Coastal communities benefiting from visitors trying to beat the heat
ALMA, N.B. -- As the hot summer continues across the Maritimes, people are doing what they can to find relief from the hot weather.
That includes heading to the coast, which is providing a different kind of relief for coastal businesses fighting to survive during the COVID-19 pandemic.
As the mercury soars, many Maritimers feel a call to the coast.
“Oh yeah, I don’t like the heat, don’t like the heat at all,” says Rhonda Squires, a resident of Mill Cove, N.B.
That’s why Squires took a day trip to Alma, N.B., on Tuesday to cool off, despite having a pool and air conditioning back at home.
“It’s beautiful here,” explains Squires. “We try to get here at least every year.”
“Moncton is like a furnace. Here you can breathe in the air and enjoy it,” says Kara Cawthra.
With a 10 to 15 degree difference in temperature from their home in Moncton, Cawthra and her family decided to camp at nearby Fundy National Park.
“The air in Moncton just feels dead,” says Cawthra. “Here it’s just a beautiful breeze and you feel like there’s movement, and yeah, much cooler.”
As people head to the coast to cool off, businesses in places like Alma say they are benefiting from the extra traffic.
“People are still coming through the week, as much as they are on the weekends,” says Angela Elliott, owner of Kelly’s Bake Shop in Alma. “The day-trippers, they want to get out of the house, they want to go somewhere and Fundy is a great place to go.”

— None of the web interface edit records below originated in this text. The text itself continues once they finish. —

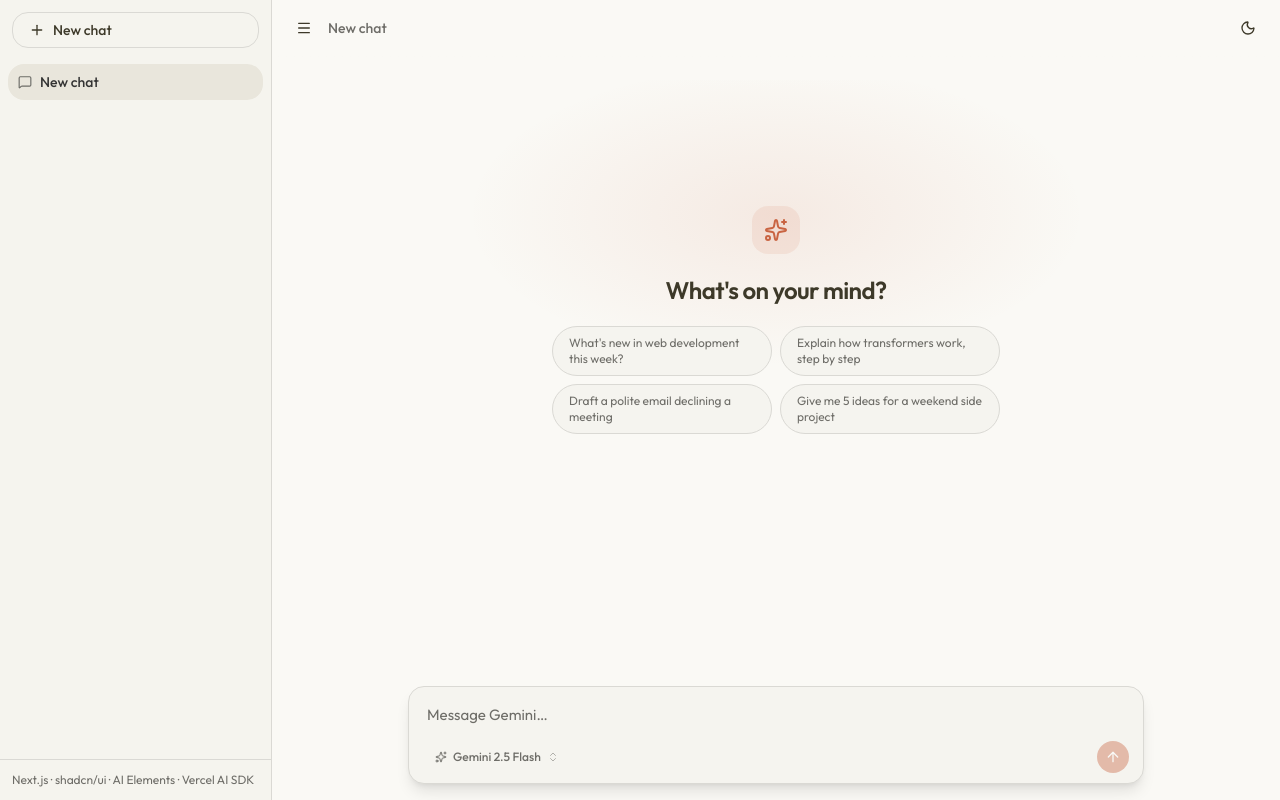
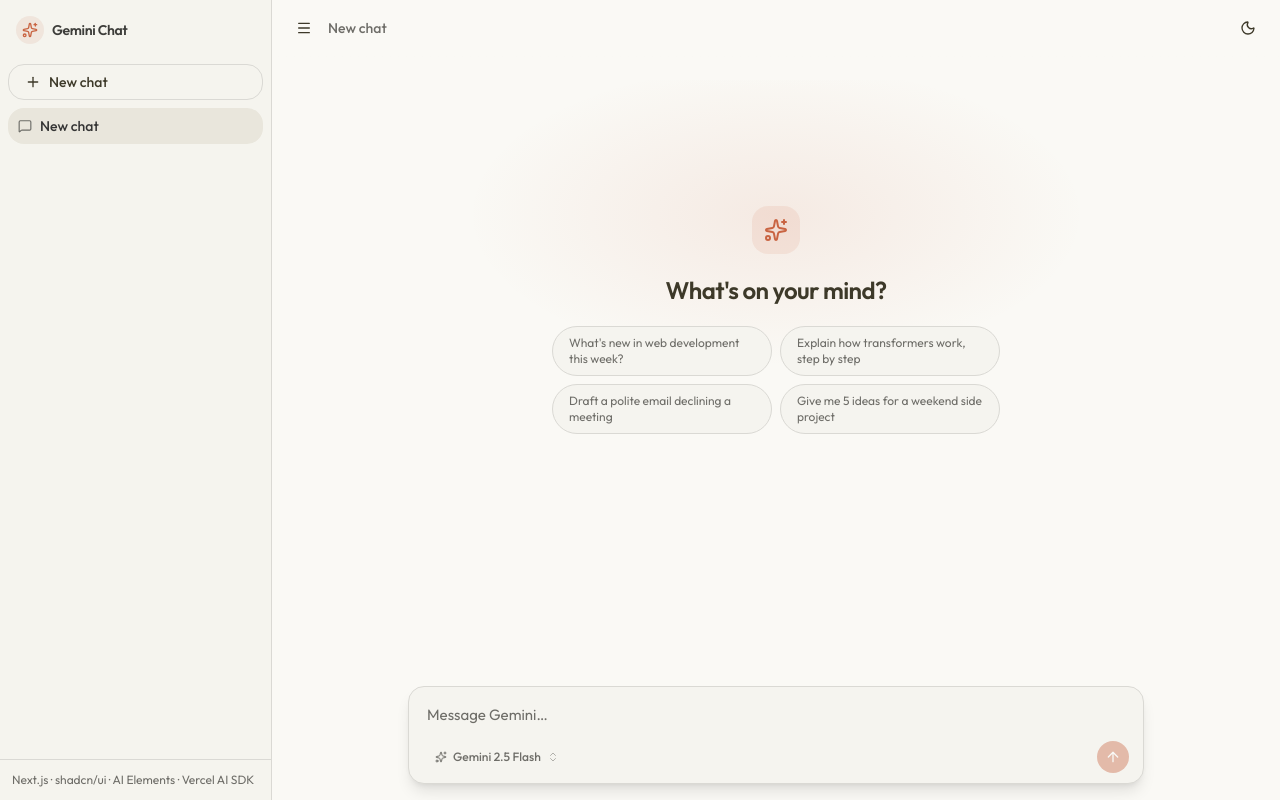
Before and after one commit to Karthik7013/chatgpt-clone, a Next.js app: page / in a window 1280 px wide. Built offline with nearby package versions, Linux system fonts and the light colour scheme.

Commit message:
sidebar: brand header, new chat atop content

```diff
--- a/components/chat-sidebar.tsx
+++ b/components/chat-sidebar.tsx
@@ -6,6 +6,7 @@ import {
   MoreHorizontalIcon,
   PencilIcon,
   PlusIcon,
+  SparklesIcon,
   Trash2Icon,
 } from "lucide-react";
 
@@ -63,17 +64,25 @@ export function ChatSidebar({
   return (
     <Sidebar>
       <SidebarHeader>
+        <div className="flex items-center gap-2 px-1 py-1">
+          <span className="flex size-7 items-center justify-center rounded-lg bg-primary/10">
+            <SparklesIcon className="size-4 text-primary" />
+          </span>
+          <span className="text-sm font-semibold tracking-tight text-sidebar-foreground">
+            Gemini Chat
+          </span>
+        </div>
+      </SidebarHeader>
+
+      <SidebarContent>
         <Button
           variant="outline"
-          className="w-full justify-start gap-2"
+          className="mb-1 w-full shrink-0 justify-start gap-2"
           onClick={handleNewChat}
         >
           <PlusIcon className="size-4 shrink-0" />
           <span className="truncate">New chat</span>
         </Button>
-      </SidebarHeader>
-
-      <SidebarContent>
         <SidebarMenu>
           {chats.length === 0 ? (
             <p className="px-2 py-4 text-xs text-muted-foreground">
```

Luckily there is lots of coast in our region, but not all Maritimers are seeking the breeze off the water to try to beat the heat.
Much of the Maritimes, including Nova Scotia’s Annapolis Valley, is under a heat warning -- but some people don’t mind.
“The heat here has smoothed it all out for me,” says Annapolis Valley resident Ace McKay. “I love it, I love Wolfville, it’s a great spot to live.”